PROBLEM STATEMENT: Across all the records, filter for lines with the word "handleSetAccessLimit" and copy them.

Web document revisions:
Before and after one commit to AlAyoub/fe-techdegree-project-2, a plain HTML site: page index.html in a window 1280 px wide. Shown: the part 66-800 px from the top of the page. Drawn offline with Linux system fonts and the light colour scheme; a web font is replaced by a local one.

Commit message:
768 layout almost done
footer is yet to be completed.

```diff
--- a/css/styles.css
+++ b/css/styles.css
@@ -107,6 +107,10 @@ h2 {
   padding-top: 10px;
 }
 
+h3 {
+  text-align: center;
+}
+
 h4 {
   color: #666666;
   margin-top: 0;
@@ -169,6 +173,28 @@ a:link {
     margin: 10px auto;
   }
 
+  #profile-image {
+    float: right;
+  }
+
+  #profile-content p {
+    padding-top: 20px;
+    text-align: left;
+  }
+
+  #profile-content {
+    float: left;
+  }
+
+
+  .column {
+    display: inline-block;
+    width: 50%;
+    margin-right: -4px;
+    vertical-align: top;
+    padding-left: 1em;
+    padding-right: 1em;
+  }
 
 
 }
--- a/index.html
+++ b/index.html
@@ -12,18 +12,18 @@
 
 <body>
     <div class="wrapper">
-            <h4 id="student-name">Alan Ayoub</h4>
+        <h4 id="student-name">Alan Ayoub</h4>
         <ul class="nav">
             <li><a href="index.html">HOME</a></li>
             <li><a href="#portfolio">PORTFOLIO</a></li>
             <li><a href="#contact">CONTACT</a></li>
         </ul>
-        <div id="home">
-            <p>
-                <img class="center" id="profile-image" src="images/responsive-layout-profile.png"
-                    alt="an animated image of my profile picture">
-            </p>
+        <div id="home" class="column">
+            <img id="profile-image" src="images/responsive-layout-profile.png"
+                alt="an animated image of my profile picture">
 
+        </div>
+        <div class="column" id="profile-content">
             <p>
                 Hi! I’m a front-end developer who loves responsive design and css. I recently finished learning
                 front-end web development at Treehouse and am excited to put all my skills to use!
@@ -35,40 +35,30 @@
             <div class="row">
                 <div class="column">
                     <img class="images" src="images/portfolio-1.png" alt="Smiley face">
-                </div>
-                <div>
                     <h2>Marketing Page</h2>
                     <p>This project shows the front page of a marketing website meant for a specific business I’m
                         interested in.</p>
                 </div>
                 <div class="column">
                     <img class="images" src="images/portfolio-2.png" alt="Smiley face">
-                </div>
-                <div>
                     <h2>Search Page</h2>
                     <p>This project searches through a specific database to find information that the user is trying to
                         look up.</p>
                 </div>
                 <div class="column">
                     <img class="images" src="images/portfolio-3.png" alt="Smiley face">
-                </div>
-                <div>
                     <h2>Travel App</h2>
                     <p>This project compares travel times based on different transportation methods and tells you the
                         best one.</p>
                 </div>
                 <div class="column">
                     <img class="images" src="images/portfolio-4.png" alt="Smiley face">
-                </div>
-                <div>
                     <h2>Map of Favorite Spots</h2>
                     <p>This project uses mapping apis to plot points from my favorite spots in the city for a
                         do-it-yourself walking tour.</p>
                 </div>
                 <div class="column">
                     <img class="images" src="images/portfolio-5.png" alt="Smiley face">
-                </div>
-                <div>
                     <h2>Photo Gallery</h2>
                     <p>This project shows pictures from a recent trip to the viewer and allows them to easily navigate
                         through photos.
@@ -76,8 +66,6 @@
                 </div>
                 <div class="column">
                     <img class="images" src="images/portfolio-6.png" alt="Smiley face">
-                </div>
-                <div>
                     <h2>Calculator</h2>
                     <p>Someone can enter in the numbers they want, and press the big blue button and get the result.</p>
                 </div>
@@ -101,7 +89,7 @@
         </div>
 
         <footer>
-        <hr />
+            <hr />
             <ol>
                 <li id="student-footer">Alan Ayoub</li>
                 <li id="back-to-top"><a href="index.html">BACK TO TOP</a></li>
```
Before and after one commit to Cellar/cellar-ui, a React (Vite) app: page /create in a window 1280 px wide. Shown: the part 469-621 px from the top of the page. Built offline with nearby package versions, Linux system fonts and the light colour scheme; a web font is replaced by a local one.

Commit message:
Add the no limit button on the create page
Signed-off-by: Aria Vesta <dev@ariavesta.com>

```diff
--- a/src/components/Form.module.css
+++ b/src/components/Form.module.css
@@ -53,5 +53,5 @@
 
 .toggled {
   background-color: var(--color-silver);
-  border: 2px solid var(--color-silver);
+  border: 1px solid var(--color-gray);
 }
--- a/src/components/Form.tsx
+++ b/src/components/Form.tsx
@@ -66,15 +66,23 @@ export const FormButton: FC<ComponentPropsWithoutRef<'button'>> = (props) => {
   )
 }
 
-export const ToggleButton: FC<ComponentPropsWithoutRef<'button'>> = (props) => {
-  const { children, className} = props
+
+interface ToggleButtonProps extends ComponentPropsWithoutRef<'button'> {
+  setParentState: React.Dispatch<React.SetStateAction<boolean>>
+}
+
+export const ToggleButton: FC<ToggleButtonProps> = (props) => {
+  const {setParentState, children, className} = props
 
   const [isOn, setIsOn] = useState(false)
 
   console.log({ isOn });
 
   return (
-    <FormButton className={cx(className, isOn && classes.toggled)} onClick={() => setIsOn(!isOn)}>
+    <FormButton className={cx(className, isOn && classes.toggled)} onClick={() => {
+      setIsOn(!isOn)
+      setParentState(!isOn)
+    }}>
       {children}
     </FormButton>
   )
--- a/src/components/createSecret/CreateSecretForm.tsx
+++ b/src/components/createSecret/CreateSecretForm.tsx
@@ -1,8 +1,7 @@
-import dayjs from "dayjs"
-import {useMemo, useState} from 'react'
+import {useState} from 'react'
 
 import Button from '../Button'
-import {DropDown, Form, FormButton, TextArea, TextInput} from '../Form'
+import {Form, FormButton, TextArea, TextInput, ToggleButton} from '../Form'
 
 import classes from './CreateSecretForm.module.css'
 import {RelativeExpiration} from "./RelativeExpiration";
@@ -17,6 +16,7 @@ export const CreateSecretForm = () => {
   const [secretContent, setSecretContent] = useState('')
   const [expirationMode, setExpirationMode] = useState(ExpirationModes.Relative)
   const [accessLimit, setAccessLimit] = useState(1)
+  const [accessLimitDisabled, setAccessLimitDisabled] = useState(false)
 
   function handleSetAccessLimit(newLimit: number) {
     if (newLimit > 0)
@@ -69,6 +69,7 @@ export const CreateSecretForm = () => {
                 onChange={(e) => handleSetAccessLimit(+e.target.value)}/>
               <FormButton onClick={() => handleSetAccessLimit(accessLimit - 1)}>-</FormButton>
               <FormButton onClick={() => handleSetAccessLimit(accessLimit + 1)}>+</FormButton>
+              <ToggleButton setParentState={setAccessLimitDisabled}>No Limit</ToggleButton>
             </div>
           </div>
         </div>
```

THE COMPLETED TASK:
   function handleSetAccessLimit(newLimit: number) {
                 onChange={(e) => handleSetAccessLimit(+e.target.value)}/>
               <FormButton onClick={() => handleSetAccessLimit(accessLimit - 1)}>-</FormButton>
               <FormButton onClick={() => handleSetAccessLimit(accessLimit + 1)}>+</FormButton>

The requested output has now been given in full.